First, there is continuing pressure to abolish commissions across most areas of financial services and advice. The FOFA legislation abolished commissions in many areas; and introduced comprehensive statutory duties to act in the best interests of the client and to always manage potential conflicts of interests in favour of the client.

NIBA was able to show that the concerns giving rise to these reforms did not arise in general insurance broking. The result? There were no changes to commission payments in general insurance.

Then, there was the issue of industry funding of ASIC. Late last year the Federal Government issued a proposed model for industry funding of the regulatory functions of ASIC. This would have cost industry, including insurance brokers, around $90 million a year.

The annual cost of an AFS licence from ASIC for brokers could have risen from around $800 to as high as $11,000 – a direct hit to our bottom line.

NIBA and others showed the government the proposed model would not work, and it has been withdrawn… for the time being.

Another big ticket issue that would have hit brokers hard was the prospect of having to complete a university degree and serve a graduate year prior to being able to deal with clients.

Under this proposal, brokerages would have had to fund the cost of their staff to do a university degree to be able to deal with clients. The estimate of this cost would have been a staggering $28,000, plus the opportunity cost of staff time spent away from the office to actually study which potentially could be at least one day a week for three years – times the number of brokers in your office. So, if you had five brokers, that equates to $140,000 plus lost productivity; if you had 10 brokers, it equates to $280,000 plus lost productivity; and so it goes on.

But it didn’t happen.

General insurance won a carve-out from this requirement because NIBA was able to show that brokers had a clear education path to achieve and maintain the right to claim to be a Qualified Professional Insurance Broker.

Take a moment to reflect on what legislative interference and costs we would have in our business today if it weren’t for NIBA.

NIBA was also able to demonstrate, using FOS statistics, that there were no systemic issues regarding brokers and again there were no concerns at all being expressed about the quality of advice from and performance of insurance brokers.

These are only some of the battles that NIBA has fought on behalf of brokers.

And a big part of the reason that none of these things have happened is because NIBA has been there to represent your interests, and to argue on your behalf against any proposals that will have a detrimental impact on your business and your clients.

When you look at it in these terms, it makes your NIBA membership fees look like pretty good value.

While most of us don’t think about it often, I would ask that you take a moment to reflect on what legislative interference and costs we would have in our business today if it weren’t for NIBA.

Not over yet

None of these things ever really go away. They keep coming back. They keep getting raised, and in fact some are still on the government’s agenda.

There is no doubt many of the proposals can and will affect insurance brokers. So NIBA’s work is constant and it is ongoing.

For example, the NSW Government announced the abolition of the Emergency Services Levy from 1 July 2017. NIBA met with the NSW Treasurer, Treasury officials and the Deputy Insurance Monitor. We were instrumental in developing the agreed approach for brokers during the phase-out period and have provided a detailed report to members on their obligations and responsibilities. This has translated to large savings in premiums for your clients.

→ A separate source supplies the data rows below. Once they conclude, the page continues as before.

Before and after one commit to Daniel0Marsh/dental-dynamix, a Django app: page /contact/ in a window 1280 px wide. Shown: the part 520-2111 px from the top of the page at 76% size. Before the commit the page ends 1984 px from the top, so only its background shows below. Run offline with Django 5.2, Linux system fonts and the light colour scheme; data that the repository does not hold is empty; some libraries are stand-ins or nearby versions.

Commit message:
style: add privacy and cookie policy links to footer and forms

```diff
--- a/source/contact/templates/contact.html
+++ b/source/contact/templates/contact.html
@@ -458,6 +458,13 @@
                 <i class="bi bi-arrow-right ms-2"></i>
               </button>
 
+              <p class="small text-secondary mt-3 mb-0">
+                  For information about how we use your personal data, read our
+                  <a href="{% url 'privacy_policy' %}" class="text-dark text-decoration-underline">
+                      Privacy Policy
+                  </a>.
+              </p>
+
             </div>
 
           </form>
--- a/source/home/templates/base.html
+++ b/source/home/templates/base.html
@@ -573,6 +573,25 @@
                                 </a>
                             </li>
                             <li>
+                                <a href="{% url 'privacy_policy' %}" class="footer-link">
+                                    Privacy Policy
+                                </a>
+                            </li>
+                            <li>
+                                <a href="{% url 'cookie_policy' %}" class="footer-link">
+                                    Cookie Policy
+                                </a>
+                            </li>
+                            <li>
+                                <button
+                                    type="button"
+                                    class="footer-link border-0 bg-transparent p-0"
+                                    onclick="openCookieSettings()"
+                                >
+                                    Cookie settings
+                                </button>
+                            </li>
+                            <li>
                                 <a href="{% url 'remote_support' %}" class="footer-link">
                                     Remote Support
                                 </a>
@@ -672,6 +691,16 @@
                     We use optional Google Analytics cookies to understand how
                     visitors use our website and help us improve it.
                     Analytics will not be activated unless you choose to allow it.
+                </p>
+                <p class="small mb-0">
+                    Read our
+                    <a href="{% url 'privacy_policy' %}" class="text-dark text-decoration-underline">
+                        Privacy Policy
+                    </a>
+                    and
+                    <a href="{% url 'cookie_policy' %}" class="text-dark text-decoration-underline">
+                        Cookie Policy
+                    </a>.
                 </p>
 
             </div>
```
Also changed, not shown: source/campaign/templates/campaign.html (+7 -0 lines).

NIBA is your voice and I can assure you NIBA is fighting every day to make sure you are heard.

Robo-advice was another issue that we had to face. NIBA has provided strong submissions to ASIC in response to proposals to accommodate disruptive business models in financial advice. NIBA has argued strongly for a level playing field between existing and new business models and we will continue to monitor developments in this area.

We also had the fallout from the financial system inquiry to deal with. The inquiry recommended new legal obligations on manufacturers and distributors of financial products, including insurers and brokers. NIBA has discussed this issue with the Minister, and will monitor very carefully any new proposals which would put legal duties and obligations on insurance brokers.

We fought against greater powers for ASIC. NIBA will be watching very carefully when the government releases its proposals in this area.

As you can see, in this year alone, NIBA’s work has potentially saved us and our clients from additional costs, red tape and over-regulation. Not to mention, increased ASIC licensing fees of up to $11,000 that could have hit our bottom line, or the over $28,000 plus lost productivity per broker if we had to complete a university degree and serve a graduate year before being able to deal with clients.

Governments, of course, tend to be more concerned with what happened yesterday than they are with tomorrow. NIBA’s role, as your industry voice, is to constantly remind government of the importance of forward thinking and to caution them against being reactionary.

That is not easy.

The problem we face as an industry is that governments and the people that work in them do not understand or value what you bring. And what you give back to the community.

Now more than ever, it is crucial that we have your support to argue your case, tell your stories, and explain to government, Members of Parliament, regulators and others that general insurance brokers are inherently valuable to Australians and the Australian economy and that NIBA brokers are good and honest people.

NIBA is your voice and I can assure you NIBA is fighting every day to make sure you are heard.

That is what we do.

Editor’s note: This is an edited version of the President Graham Stevens’s opening speech at the 2016 NIBA Convention.